Nadal has always had respect for his elders but sometimes it is qualified. Whenever asked – or even when not – he insists Federer is better than him, the greatest of all, in fact. It is a debate that has raged for all the years they have dominated the game and even when they have ceded their rule to Novak Djokovic or Andy Murray. And here they were in 2017: Nadal aged 31, Federer 36 – and sweeping the slam pool again. There have been few equivalents in the history of sport. When Federer arrived in New York, the discussion was all about whether or not he could win his third major of the season and stretch his career lead over Nadal to 20-15. As we leave, the score has been readjusted to 19-16, a deficit of three that has pertained for some time. However, with two slams apiece this season, they are poised to continue the argument as favourites in the new year.
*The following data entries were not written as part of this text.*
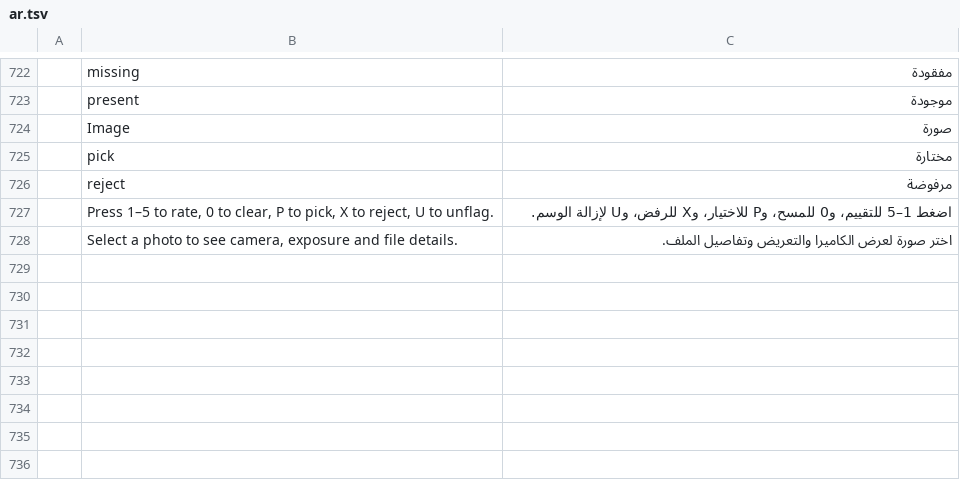
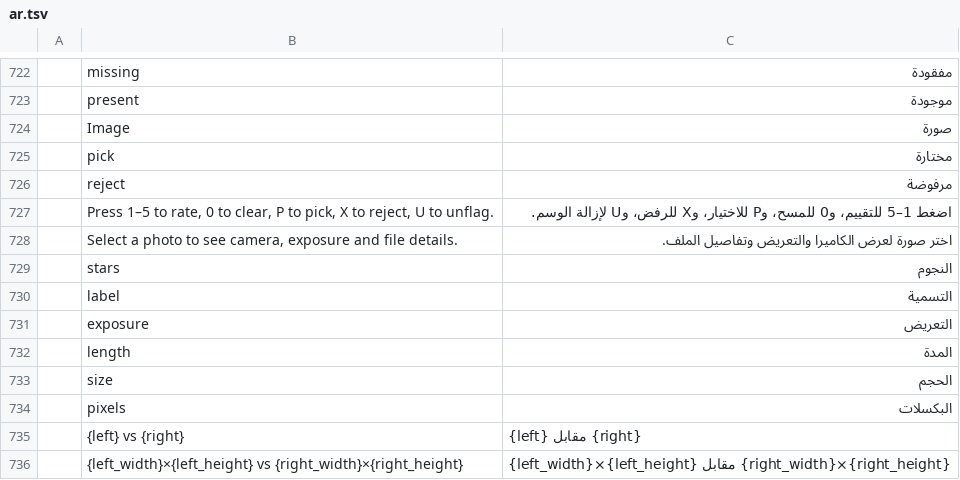
Before and after one commit to Topzic/sortlens-rust, a TSV file: crates/ui/src/i18n/ar.tsv, drawn as a sheet; only a part is shown, gaps mark what is left out; the diff names each change by its address in the sheet, - before the commit and + after, or states it on an @@ line.

Commit message:
feat: the Compare view speaks the interface language
The facts row that says what differs between two frames is catalogue rows and
templates now: stars, label, exposure, length, size and pixels are keys, the
word that joins each pair is {left} vs {right}, the pixel pair is one
four-placeholder template, and the ratings go through format_count. English
still paints "5 vs 3" and "3000×2000 vs 2000×2000"; Japanese writes
"5 対 3" and Arabic "٥ مقابل ٣" with its own digits.

What stays English is each side's own value (a colour token, an exposure
sentence, format_bytes, the em dash of a still) and the notices that open a
compare, which belong to the notice class rather than the view chrome.

Seven rows per catalogue; a headless test paints the real compare frame in all
three languages, and the catalogue audit fails if either row goes missing.

```diff
--- a/crates/ui/src/i18n/ar.tsv
+++ b/crates/ui/src/i18n/ar.tsv
+row 729:  | stars | النجوم
+row 730:  | label | التسمية
+row 731:  | exposure | التعريض
+row 732:  | length | المدة
+row 733:  | size | الحجم
+row 734:  | pixels | البكسلات
+row 735:  | {left} vs {right} | {left} مقابل {right}
+row 736:  | {left_width}×{left_height} vs {right_width}×{right_height} | {left_width}×{left_height} مقابل {right_width}×{right_height}
```
Also changed, not shown: crates/ui/src/i18n/ja.tsv, 4 other files.
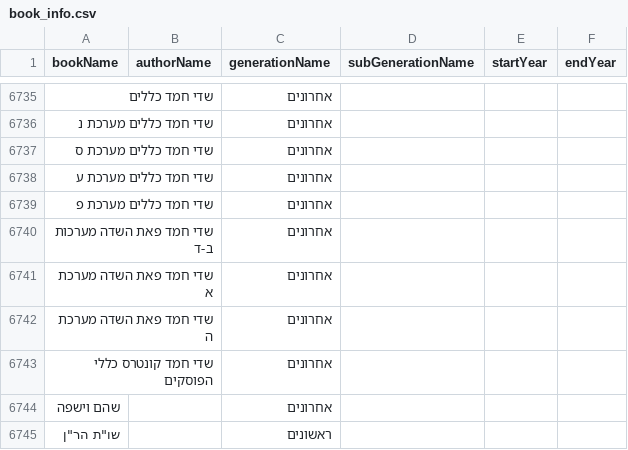
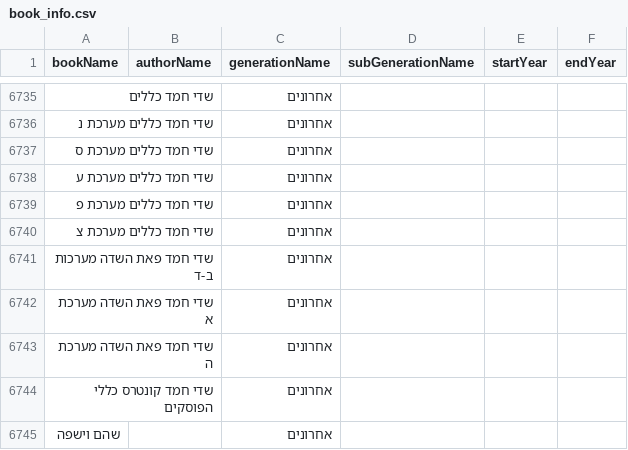
Before and after one commit to Bshlomecha/otzaria-library, a CSV file: ForDB/book_info.csv, drawn as a sheet; only a part is shown, gaps mark what is left out; the shorter side is filled out with more unchanged rows; the diff names each change by its address in the sheet, - before the commit and + after, or states it on an @@ line.

Commit message:
ים החכמה — שדי חמד כללים מערכת צ

```diff
--- a/ForDB/book_info.csv
+++ b/ForDB/book_info.csv
+row 6740: שדי חמד כללים מערכת צ |  | אחרונים
```
Also changed, not shown: 6 other files.
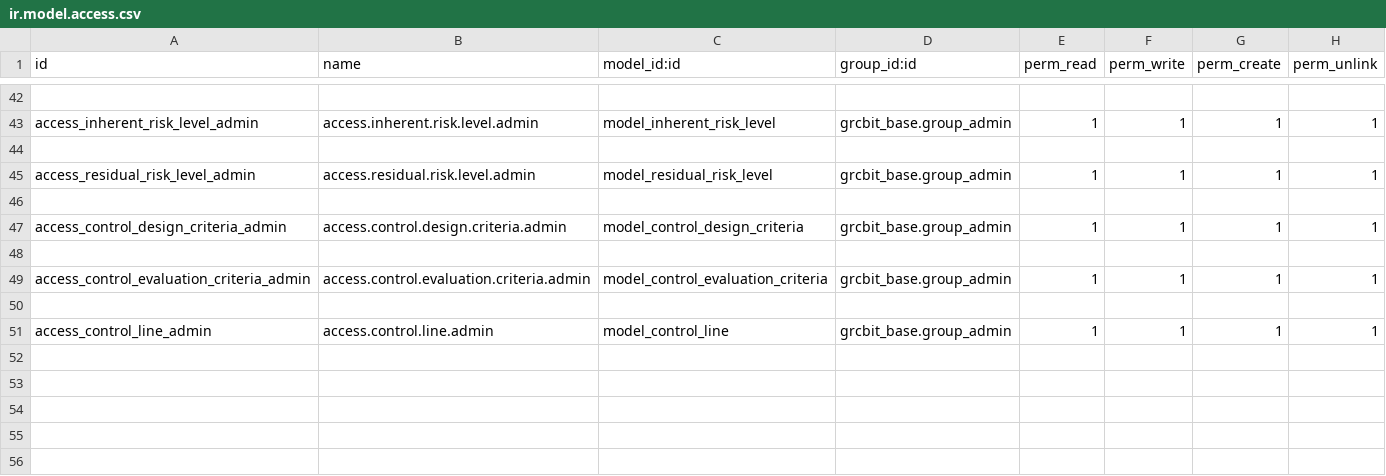
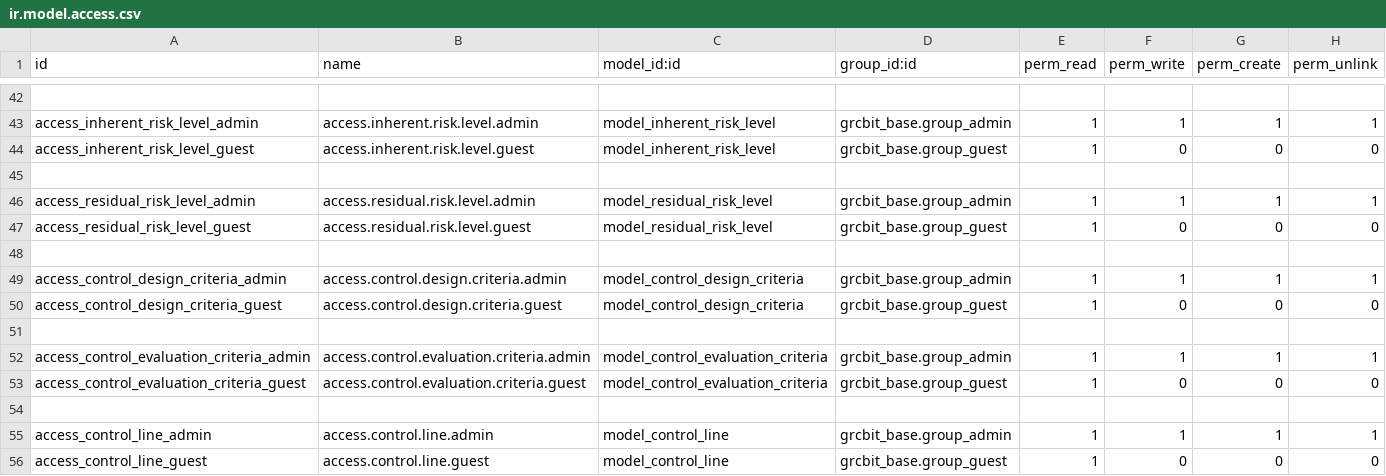
Before and after one commit to OWASP/www-project-it-grc, a CSV file: grcbit_risk_management/security/ir.model.access.csv, drawn as a sheet; only a part is shown, gaps mark what is left out; the diff names each change by its address in the sheet, - before the commit and + after, or states it on an @@ line.

Commit message:
[FIX] Ticket166 Se añaden permisos faltantes a guest(grc)

```diff
--- a/grcbit_risk_management/security/ir.model.access.csv
+++ b/grcbit_risk_management/security/ir.model.access.csv
+row 44: access_inherent_risk_level_guest | access.inherent.risk.level.guest | model_inherent_risk_level | grcbit_base.group_guest | 1 | 0 | 0 | 0
+row 47: access_residual_risk_level_guest | access.residual.risk.level.guest | model_residual_risk_level | grcbit_base.group_guest | 1 | 0 | 0 | 0
+row 50: access_control_design_criteria_guest | access.control.design.criteria.guest | model_control_design_criteria | grcbit_base.group_guest | 1 | 0 | 0 | 0
+row 53: access_control_evaluation_criteria_guest | access.control.evaluation.criteria.guest | model_control_evaluation_criteria | grcbit_base.group_guest | 1 | 0 | 0 | 0
+row 56: access_control_line_guest | access.control.line.guest | model_control_line | grcbit_base.group_guest | 1 | 0 | 0 | 0
```
Also changed, not shown: grcbit_compliance/security/ir.model.access.csv.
When they return to Melbourne for the Australian Open, where Federer came from behind against Nadal to win his 18th slam, no doubt he will have repaired the minor damage to his back that he said contributed to his muted performance at Flushing Meadows, although the mighty Juan Martín del Potro was the more significant factor in his downfall in their quarter-final.
The story of Rafa and Roger has woven itself so inextricably into the fabric of modern tennis that, even in the autumn of their years, it has the power to occasionally drown out the parallel narrative of the young contenders. They were supposed to arrive at this final slam of the season as the dangerous new breed, given the absence through injury and/or ennui of the defending champion Stan Wawrinka, Djokovic and Murray. Also missing were Marin Cilic and the man he beat in the 2014 final, Kei Nishikori.
It was as if fate had unlocked the gate to the new era but Alexander Zverev, Denis Shapovalov, Dominic Thiem, Borna Coric and all the others – including the serially perplexing Nick Kyrgios – failed to enter there. One way or another, they could not last the distance like Nadal did. And that is his enduring talent. From a young age, he has committed himself to the struggle. Winning seven five-setters in two weeks is what he does best. Those young pups, as much as they might want the prize, have yet to learn that skill. In Kyrgios’s case, sadly, he does not seem to even care.
Nadal said a couple of other things in the aftermath of his triumph that mark the man. First, he remembered (perhaps at Toni’s urging) the victims of the earthquake in Mexico alongside those coping with the hurricanes in Florida, and it did not remotely sound like a public service announcement.
Second, he remembered Federer. Asked why he and his rival can still summon up the enthusiasm to give their best in what, after all, is just a game, he was measured, not gushing.
“Of course if I will win two grand slams this year and he will not win, we’ll be closer,” he said. “But one more year and he has 19. I have 16. So three is [still a] big difference. I really don’t think much about these kind of things. I do my way. I’m very happy with all the things that are happening to me, [to] win this title again.”
He added: “Being healthy, you see everything more possible, no? With injuries, everything seems impossible. But I still have the passion and the love for the game. I still want to compete and still feel the nerves every time I go on court.
“When some day arrives that I don’t feel nerves or that extra passion for the game that I feel, will be the day to say, OK, I do another thing.
“ Well done for Roger that he is having an amazing season too and well done for me because I’m having a great season too.” You said it, senor.